28 May 2011. I drove to Bedford, PA again Wednesday night for our meet-up on Thursday. It was a beautiful Spring day in Pennsylvania, and Bedford looked beautiful. We didn’t meet at the museum until noon, so I grabbed some coffee (at He-Brews!) and headed South out of town.
The countryside around Bedford is spectacular. Chipmunks darted across the road and birds sang in the morning sunlight. I resisted the temptation to burst into song, mainly because I couldn’t decide on which song to sing. 🙂
It was so much quieter than where I live. I’m from Collegeville, PA in the South Eastern part of the state. During rush hour you can hear a constant “roar” in the distance from the millions of car tires rubbing down the highways to and from work. But, just outside of Bedford, you don’t hear any roar. It was very peaceful and still. Something I long for these days.
Beautiful surroundings set the stage for beautiful weavings. I arrived at the museum just before noon and met with our friends from Weavolution.com. They were already in the gift shop talking with the Zongers when I walked in. I met Alice Schlein and her husband Bruce. Claudia was there, the owner of Weavolution.com. I also met Karen, who loves to knit and was new to weaving. And I also met Lavern who has a very interesting background, teaches backstrap weaving, and is currently living in Bolivia. You can see a photo of us on the homepage of weavolution.com.
Since I had been there this past February, the museum had changed. There were new coverlets being displayed, the restored Jacquard “head” had arrived, and the “Loom Room” was open for display. The Jacquard head was not yet attached to the large barn loom, but we could get a very close look at the mechanism. It’s just amazing to think of the impact this little box had on civilization. One of the more fascinating aspects of the museum is Mr. Zonger telling the tale of the history of the Jacquard loom in France.

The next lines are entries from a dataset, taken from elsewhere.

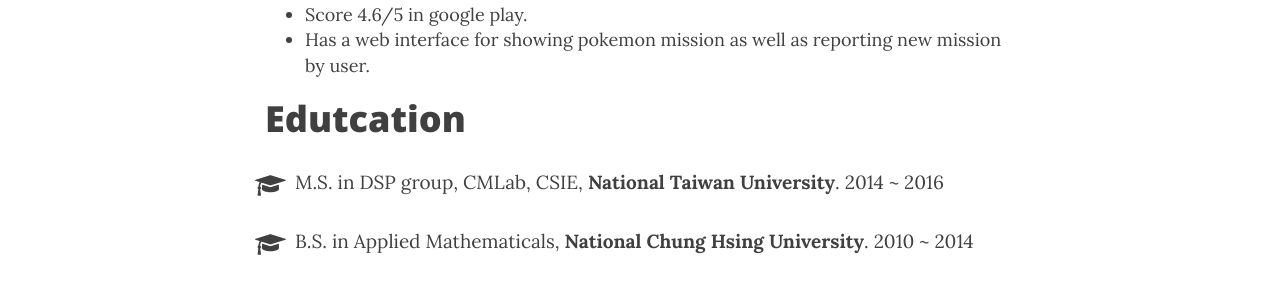
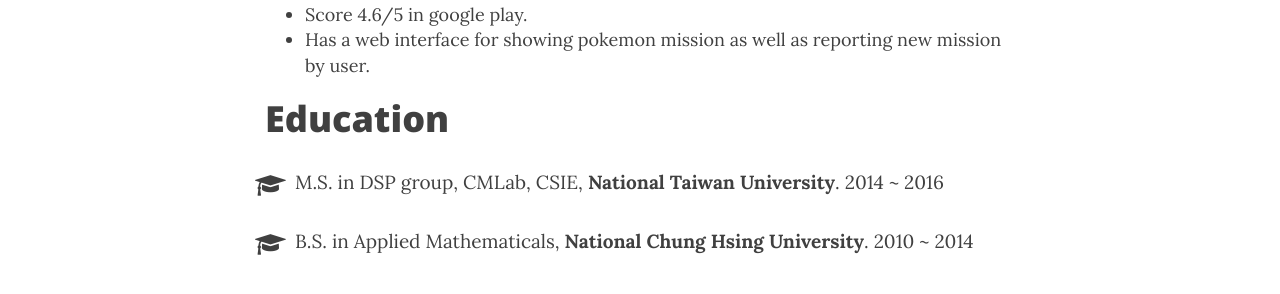
Before and after one commit to npes87184/npes87184.github.io, a Jekyll site: the page built from aboutme.md, in a window 1280 px wide and 900 px high, scrolled down 3052 px. Shown: the part 166-460 px from the top of the window. Built offline with Jekyll 4.4.1, drawn with Linux system fonts in a browser that asks for light colours; nearby versions of some CDN libraries.

Commit message:
Update aboutme.md
Fixed a typo.

```diff
--- a/aboutme.md
+++ b/aboutme.md
@@ -134,7 +134,7 @@ Take a screenshot and share it quickly from Android quick setting tile.
 * Score 4.6/5 in google play.
 * Has a web interface for showing pokemon mission as well as reporting new mission by user.
 
-<h1>Edutcation</h1>
+<h1>Education</h1>
 
 <p class="about-text">
 <span class="fa fa-graduation-cap about-icon"></span>
```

We all had a great lunch together at the “Bad Boys” restaurant in Bedford, and then Melinda Zonger gave us the grand tour of the museum. She also talked about the history of the coverlets and of how the museum is open to donations of authentic coverlets.

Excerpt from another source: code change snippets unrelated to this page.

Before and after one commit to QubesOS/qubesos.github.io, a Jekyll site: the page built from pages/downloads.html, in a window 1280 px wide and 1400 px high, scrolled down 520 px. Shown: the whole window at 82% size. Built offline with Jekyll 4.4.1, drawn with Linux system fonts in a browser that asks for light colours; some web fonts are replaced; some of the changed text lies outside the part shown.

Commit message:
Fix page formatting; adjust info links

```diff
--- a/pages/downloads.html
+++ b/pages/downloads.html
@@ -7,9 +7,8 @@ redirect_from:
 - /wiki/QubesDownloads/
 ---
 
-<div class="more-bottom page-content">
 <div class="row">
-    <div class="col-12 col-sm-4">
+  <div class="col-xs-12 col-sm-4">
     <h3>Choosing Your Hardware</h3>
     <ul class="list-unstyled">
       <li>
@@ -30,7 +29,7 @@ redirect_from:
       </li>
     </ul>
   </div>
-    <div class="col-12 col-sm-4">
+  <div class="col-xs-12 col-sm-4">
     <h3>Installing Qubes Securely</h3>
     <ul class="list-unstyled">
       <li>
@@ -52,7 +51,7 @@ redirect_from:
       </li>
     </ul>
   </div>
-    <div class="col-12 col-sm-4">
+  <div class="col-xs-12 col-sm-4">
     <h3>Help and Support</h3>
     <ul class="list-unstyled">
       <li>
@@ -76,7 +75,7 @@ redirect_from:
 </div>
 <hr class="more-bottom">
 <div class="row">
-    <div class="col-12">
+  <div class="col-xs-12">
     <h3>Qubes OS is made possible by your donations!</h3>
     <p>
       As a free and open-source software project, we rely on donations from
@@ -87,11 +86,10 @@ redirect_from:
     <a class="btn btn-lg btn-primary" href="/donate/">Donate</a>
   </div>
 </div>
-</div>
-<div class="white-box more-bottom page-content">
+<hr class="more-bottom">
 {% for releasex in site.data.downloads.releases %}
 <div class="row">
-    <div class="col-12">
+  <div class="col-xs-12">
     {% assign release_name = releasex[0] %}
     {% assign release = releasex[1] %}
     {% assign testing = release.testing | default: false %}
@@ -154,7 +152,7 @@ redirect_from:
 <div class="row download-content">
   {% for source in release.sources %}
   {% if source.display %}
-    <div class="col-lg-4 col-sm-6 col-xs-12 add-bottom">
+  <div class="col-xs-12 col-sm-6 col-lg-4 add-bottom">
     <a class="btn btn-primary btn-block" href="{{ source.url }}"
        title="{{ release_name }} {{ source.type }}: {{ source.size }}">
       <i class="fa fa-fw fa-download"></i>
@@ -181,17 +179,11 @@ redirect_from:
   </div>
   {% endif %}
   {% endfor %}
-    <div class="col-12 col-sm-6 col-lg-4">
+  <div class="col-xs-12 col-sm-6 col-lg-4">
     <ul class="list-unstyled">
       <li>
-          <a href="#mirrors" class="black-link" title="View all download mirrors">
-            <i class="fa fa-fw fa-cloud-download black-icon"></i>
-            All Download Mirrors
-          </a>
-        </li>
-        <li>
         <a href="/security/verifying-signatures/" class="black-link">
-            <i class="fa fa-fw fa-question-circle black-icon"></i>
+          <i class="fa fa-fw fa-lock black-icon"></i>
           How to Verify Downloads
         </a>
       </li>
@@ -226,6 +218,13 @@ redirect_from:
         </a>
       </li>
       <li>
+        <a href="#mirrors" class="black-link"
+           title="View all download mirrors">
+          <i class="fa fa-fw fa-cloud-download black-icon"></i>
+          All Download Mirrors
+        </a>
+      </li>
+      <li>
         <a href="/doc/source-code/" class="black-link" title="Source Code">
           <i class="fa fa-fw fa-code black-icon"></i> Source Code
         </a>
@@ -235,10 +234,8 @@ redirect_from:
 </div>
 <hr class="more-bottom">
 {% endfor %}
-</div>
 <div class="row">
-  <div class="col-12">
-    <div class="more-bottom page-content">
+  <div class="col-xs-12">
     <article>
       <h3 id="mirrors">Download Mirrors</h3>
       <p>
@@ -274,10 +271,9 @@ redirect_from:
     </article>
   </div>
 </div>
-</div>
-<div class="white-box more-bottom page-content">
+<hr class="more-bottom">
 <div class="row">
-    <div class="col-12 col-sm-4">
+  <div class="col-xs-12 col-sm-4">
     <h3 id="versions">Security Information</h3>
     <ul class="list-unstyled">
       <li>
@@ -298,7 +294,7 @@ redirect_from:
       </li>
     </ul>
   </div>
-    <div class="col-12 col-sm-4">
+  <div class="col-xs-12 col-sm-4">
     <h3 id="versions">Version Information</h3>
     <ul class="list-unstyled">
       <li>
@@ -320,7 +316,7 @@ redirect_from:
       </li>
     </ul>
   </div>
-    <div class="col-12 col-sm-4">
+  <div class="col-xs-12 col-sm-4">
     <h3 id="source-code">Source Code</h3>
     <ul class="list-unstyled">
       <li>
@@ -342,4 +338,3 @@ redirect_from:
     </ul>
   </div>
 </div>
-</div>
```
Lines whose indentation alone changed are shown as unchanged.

Us fiber lovers had a wonderful time. But, this might not be the best place to take kids, unless you have first introduced them to fiber arts, weaving, or “things that are not electronic!”
Melinda also told us that the old school house they had purchased for the museum was worse off than they first thought. The school needs a new roof! Just examining the roof ruins more shingles as the workmen walk on it, she explained. Being much larger than most houses, the new roof will cost about $80,000.00!
I propose we have a “WEAVE-IN” to help raise money for the museum! We could get sponsors just like the sponsors in a walk-a-thon to sponsor weavers to set up shop outside the museum and weave for a day. The weavings produced would also be sold to help raise money. And, the sponsors could pledge an amount for each hour of weaving that a weaver could weave. (Sounds like wood chucks! ) It would at least be a start to help save the museum. We’ll discuss it over at weavolution.com.
I wonder what I will find the next time I visit the museum?
Almost forgot! While driving home from the museum, I traveled North past Altoona and stopped in Tipton, PA to visit my Grandmother’s grave. I then went East to Bellefonte and then traveled down Rt. 322 towards Harrisburg.
It was close to 7:30 PM when it started raining – hard! The further down 322 I went, the harder it rained. I got 12 miles from Harrisburg when the rain got crazy. I said, “Holy S$%^”, out loud – twice! Right then, the traffic came to a stop. It didn’t move. But, I was right at the exit for Rt. 225. I took that to see if I could find another way around Harrisburg, but there were trees down everywhere. I must have seen over a dozen very large trees blown over by the near-hurricane winds that swept through the area. Here is a photo I took of one. Click for a larger view.
I couldn’t get a better shot of the rest of the tree across the road. I had to drive through this tree as did the 2 cars in front of me. It was like going through a car wash as the branches scrapped the top of my truck.
I couldn’t find a way East. I tried Rt. 325 and got about 20 minutes down the road when I was flagged down by an approaching car. The driver told me of another huge tree that completely blocked the road and killed the power lines. So, I turned all the way around and found myself back on Rt. 322, stopped dead.
I played solitaire on my laptop for about 45 minutes. Towards the end we saw a huge front-end loader pass us, which was able to remove the giant tree blocking both lanes of 322. Things started moving again and I was finally able to continue back home.